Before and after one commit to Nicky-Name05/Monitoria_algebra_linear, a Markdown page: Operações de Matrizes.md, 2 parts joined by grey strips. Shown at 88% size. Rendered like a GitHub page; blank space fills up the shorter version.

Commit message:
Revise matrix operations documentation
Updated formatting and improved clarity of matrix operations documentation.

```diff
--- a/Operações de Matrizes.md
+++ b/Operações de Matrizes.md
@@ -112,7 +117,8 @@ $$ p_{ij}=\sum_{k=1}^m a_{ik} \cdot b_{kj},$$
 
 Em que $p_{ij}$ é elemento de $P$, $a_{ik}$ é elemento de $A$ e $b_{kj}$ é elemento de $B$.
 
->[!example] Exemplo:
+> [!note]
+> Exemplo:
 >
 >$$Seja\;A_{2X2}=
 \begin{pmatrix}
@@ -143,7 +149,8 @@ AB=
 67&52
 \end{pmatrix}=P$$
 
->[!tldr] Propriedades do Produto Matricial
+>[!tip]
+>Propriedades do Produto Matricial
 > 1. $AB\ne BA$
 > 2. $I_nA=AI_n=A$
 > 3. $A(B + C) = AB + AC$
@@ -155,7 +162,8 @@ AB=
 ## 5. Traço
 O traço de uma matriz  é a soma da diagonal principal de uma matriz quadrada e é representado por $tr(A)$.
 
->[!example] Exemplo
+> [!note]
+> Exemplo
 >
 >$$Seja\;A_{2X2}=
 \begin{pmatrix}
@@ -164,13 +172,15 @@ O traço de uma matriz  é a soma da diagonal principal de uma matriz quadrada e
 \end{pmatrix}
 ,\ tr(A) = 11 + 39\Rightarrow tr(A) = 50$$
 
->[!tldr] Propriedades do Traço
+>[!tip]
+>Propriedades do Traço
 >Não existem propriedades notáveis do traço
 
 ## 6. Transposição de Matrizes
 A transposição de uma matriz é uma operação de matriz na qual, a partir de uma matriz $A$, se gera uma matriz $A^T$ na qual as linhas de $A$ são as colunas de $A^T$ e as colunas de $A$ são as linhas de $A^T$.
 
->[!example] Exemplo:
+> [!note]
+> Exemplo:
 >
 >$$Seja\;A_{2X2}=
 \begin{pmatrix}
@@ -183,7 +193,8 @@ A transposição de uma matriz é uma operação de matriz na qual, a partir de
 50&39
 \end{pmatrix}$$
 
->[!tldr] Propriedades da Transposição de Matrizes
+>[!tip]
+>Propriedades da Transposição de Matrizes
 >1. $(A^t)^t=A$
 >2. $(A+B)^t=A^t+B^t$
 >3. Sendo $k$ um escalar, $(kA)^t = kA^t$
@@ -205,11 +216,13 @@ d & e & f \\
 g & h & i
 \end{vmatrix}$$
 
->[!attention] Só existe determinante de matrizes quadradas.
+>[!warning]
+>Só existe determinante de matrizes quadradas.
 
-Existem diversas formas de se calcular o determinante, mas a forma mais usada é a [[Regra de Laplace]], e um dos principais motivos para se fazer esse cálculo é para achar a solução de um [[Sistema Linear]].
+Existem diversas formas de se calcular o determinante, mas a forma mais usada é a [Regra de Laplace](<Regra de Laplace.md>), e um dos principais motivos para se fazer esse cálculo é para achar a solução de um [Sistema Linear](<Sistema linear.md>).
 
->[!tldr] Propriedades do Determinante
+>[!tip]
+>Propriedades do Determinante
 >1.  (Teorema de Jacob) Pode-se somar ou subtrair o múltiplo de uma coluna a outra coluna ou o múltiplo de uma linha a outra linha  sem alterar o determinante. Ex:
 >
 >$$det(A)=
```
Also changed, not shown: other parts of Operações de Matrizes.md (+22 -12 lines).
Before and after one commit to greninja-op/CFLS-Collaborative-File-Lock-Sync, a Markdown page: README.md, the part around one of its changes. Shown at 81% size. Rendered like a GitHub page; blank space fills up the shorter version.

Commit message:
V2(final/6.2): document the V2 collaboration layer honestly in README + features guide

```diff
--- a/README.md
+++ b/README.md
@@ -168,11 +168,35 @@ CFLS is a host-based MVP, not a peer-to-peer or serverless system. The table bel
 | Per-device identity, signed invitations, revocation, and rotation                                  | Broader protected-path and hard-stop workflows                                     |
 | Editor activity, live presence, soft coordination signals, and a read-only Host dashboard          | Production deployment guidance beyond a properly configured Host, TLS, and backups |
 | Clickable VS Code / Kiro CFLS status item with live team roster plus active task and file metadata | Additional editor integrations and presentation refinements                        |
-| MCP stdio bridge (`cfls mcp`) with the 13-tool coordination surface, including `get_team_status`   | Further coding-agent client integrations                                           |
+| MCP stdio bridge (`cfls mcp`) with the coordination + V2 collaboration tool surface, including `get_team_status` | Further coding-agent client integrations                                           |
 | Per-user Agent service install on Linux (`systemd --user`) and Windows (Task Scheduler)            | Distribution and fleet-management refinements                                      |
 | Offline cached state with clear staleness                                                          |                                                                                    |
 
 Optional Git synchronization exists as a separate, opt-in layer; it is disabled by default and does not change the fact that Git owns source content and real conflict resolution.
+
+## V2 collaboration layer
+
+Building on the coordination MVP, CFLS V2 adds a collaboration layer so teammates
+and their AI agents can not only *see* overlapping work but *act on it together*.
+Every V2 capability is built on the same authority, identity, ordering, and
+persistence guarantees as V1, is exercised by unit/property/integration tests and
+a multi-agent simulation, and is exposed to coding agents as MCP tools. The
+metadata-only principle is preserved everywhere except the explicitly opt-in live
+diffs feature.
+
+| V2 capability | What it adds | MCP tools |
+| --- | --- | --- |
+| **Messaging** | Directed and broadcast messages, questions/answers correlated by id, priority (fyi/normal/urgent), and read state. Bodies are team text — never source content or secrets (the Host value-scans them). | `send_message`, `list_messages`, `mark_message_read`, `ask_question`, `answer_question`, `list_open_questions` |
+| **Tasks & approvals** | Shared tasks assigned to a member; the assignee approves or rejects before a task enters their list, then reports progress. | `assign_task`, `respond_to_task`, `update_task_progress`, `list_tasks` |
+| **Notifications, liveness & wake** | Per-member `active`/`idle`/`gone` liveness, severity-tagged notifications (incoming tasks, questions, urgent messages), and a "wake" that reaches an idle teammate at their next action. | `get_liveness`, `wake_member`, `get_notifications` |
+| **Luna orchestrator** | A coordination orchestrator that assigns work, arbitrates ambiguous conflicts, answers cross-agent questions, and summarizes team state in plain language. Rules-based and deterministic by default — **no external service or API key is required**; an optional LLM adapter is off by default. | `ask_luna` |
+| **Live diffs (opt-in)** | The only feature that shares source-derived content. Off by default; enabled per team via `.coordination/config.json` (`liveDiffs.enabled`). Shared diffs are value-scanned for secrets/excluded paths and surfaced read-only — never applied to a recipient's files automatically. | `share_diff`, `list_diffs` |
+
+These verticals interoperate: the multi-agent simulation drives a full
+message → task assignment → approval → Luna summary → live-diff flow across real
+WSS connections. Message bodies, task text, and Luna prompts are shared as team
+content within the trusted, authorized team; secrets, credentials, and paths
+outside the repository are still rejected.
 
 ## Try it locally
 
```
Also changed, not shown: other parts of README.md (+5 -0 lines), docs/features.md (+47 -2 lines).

_Task statement_: Would you restate every record word for word?

_Output of the task_:
Before and after one commit to Nicky-Name05/Monitoria_algebra_linear, a Markdown page: Operações de Matrizes.md, 2 parts joined by grey strips. Shown at 88% size. Rendered like a GitHub page; blank space fills up the shorter version.

Commit message:
Revise matrix operations documentation
Updated formatting and improved clarity of matrix operations documentation.

```diff
--- a/Operações de Matrizes.md
+++ b/Operações de Matrizes.md
@@ -112,7 +117,8 @@ $$ p_{ij}=\sum_{k=1}^m a_{ik} \cdot b_{kj},$$
 
 Em que $p_{ij}$ é elemento de $P$, $a_{ik}$ é elemento de $A$ e $b_{kj}$ é elemento de $B$.
 
->[!example] Exemplo:
+> [!note]
+> Exemplo:
 >
 >$$Seja\;A_{2X2}=
 \begin{pmatrix}
@@ -143,7 +149,8 @@ AB=
 67&52
 \end{pmatrix}=P$$
 
->[!tldr] Propriedades do Produto Matricial
+>[!tip]
+>Propriedades do Produto Matricial
 > 1. $AB\ne BA$
 > 2. $I_nA=AI_n=A$
 > 3. $A(B + C) = AB + AC$
@@ -155,7 +162,8 @@ AB=
 ## 5. Traço
 O traço de uma matriz  é a soma da diagonal principal de uma matriz quadrada e é representado por $tr(A)$.
 
->[!example] Exemplo
+> [!note]
+> Exemplo
 >
 >$$Seja\;A_{2X2}=
 \begin{pmatrix}
@@ -164,13 +172,15 @@ O traço de uma matriz  é a soma da diagonal principal de uma matriz quadrada e
 \end{pmatrix}
 ,\ tr(A) = 11 + 39\Rightarrow tr(A) = 50$$
 
->[!tldr] Propriedades do Traço
+>[!tip]
+>Propriedades do Traço
 >Não existem propriedades notáveis do traço
 
 ## 6. Transposição de Matrizes
 A transposição de uma matriz é uma operação de matriz na qual, a partir de uma matriz $A$, se gera uma matriz $A^T$ na qual as linhas de $A$ são as colunas de $A^T$ e as colunas de $A$ são as linhas de $A^T$.
 
->[!example] Exemplo:
+> [!note]
+> Exemplo:
 >
 >$$Seja\;A_{2X2}=
 \begin{pmatrix}
@@ -183,7 +193,8 @@ A transposição de uma matriz é uma operação de matriz na qual, a partir de
 50&39
 \end{pmatrix}$$
 
->[!tldr] Propriedades da Transposição de Matrizes
+>[!tip]
+>Propriedades da Transposição de Matrizes
 >1. $(A^t)^t=A$
 >2. $(A+B)^t=A^t+B^t$
 >3. Sendo $k$ um escalar, $(kA)^t = kA^t$
@@ -205,11 +216,13 @@ d & e & f \\
 g & h & i
 \end{vmatrix}$$
 
->[!attention] Só existe determinante de matrizes quadradas.
+>[!warning]
+>Só existe determinante de matrizes quadradas.
 
-Existem diversas formas de se calcular o determinante, mas a forma mais usada é a [[Regra de Laplace]], e um dos principais motivos para se fazer esse cálculo é para achar a solução de um [[Sistema Linear]].
+Existem diversas formas de se calcular o determinante, mas a forma mais usada é a [Regra de Laplace](<Regra de Laplace.md>), e um dos principais motivos para se fazer esse cálculo é para achar a solução de um [Sistema Linear](<Sistema linear.md>).
 
->[!tldr] Propriedades do Determinante
+>[!tip]
+>Propriedades do Determinante
 >1.  (Teorema de Jacob) Pode-se somar ou subtrair o múltiplo de uma coluna a outra coluna ou o múltiplo de uma linha a outra linha  sem alterar o determinante. Ex:
 >
 >$$det(A)=
```
Also changed, not shown: other parts of Operações de Matrizes.md (+22 -12 lines).
Before and after one commit to greninja-op/CFLS-Collaborative-File-Lock-Sync, a Markdown page: README.md, the part around one of its changes. Shown at 81% size. Rendered like a GitHub page; blank space fills up the shorter version.

Commit message:
V2(final/6.2): document the V2 collaboration layer honestly in README + features guide

```diff
--- a/README.md
+++ b/README.md
@@ -168,11 +168,35 @@ CFLS is a host-based MVP, not a peer-to-peer or serverless system. The table bel
 | Per-device identity, signed invitations, revocation, and rotation                                  | Broader protected-path and hard-stop workflows                                     |
 | Editor activity, live presence, soft coordination signals, and a read-only Host dashboard          | Production deployment guidance beyond a properly configured Host, TLS, and backups |
 | Clickable VS Code / Kiro CFLS status item with live team roster plus active task and file metadata | Additional editor integrations and presentation refinements                        |
-| MCP stdio bridge (`cfls mcp`) with the 13-tool coordination surface, including `get_team_status`   | Further coding-agent client integrations                                           |
+| MCP stdio bridge (`cfls mcp`) with the coordination + V2 collaboration tool surface, including `get_team_status` | Further coding-agent client integrations                                           |
 | Per-user Agent service install on Linux (`systemd --user`) and Windows (Task Scheduler)            | Distribution and fleet-management refinements                                      |
 | Offline cached state with clear staleness                                                          |                                                                                    |
 
 Optional Git synchronization exists as a separate, opt-in layer; it is disabled by default and does not change the fact that Git owns source content and real conflict resolution.
+
+## V2 collaboration layer
+
+Building on the coordination MVP, CFLS V2 adds a collaboration layer so teammates
+and their AI agents can not only *see* overlapping work but *act on it together*.
+Every V2 capability is built on the same authority, identity, ordering, and
+persistence guarantees as V1, is exercised by unit/property/integration tests and
+a multi-agent simulation, and is exposed to coding agents as MCP tools. The
+metadata-only principle is preserved everywhere except the explicitly opt-in live
+diffs feature.
+
+| V2 capability | What it adds | MCP tools |
+| --- | --- | --- |
+| **Messaging** | Directed and broadcast messages, questions/answers correlated by id, priority (fyi/normal/urgent), and read state. Bodies are team text — never source content or secrets (the Host value-scans them). | `send_message`, `list_messages`, `mark_message_read`, `ask_question`, `answer_question`, `list_open_questions` |
+| **Tasks & approvals** | Shared tasks assigned to a member; the assignee approves or rejects before a task enters their list, then reports progress. | `assign_task`, `respond_to_task`, `update_task_progress`, `list_tasks` |
+| **Notifications, liveness & wake** | Per-member `active`/`idle`/`gone` liveness, severity-tagged notifications (incoming tasks, questions, urgent messages), and a "wake" that reaches an idle teammate at their next action. | `get_liveness`, `wake_member`, `get_notifications` |
+| **Luna orchestrator** | A coordination orchestrator that assigns work, arbitrates ambiguous conflicts, answers cross-agent questions, and summarizes team state in plain language. Rules-based and deterministic by default — **no external service or API key is required**; an optional LLM adapter is off by default. | `ask_luna` |
+| **Live diffs (opt-in)** | The only feature that shares source-derived content. Off by default; enabled per team via `.coordination/config.json` (`liveDiffs.enabled`). Shared diffs are value-scanned for secrets/excluded paths and surfaced read-only — never applied to a recipient's files automatically. | `share_diff`, `list_diffs` |
+
+These verticals interoperate: the multi-agent simulation drives a full
+message → task assignment → approval → Luna summary → live-diff flow across real
+WSS connections. Message bodies, task text, and Luna prompts are shared as team
+content within the trusted, authorized team; secrets, credentials, and paths
+outside the repository are still rejected.
 
 ## Try it locally
 
```
Also changed, not shown: other parts of README.md (+5 -0 lines), docs/features.md (+47 -2 lines).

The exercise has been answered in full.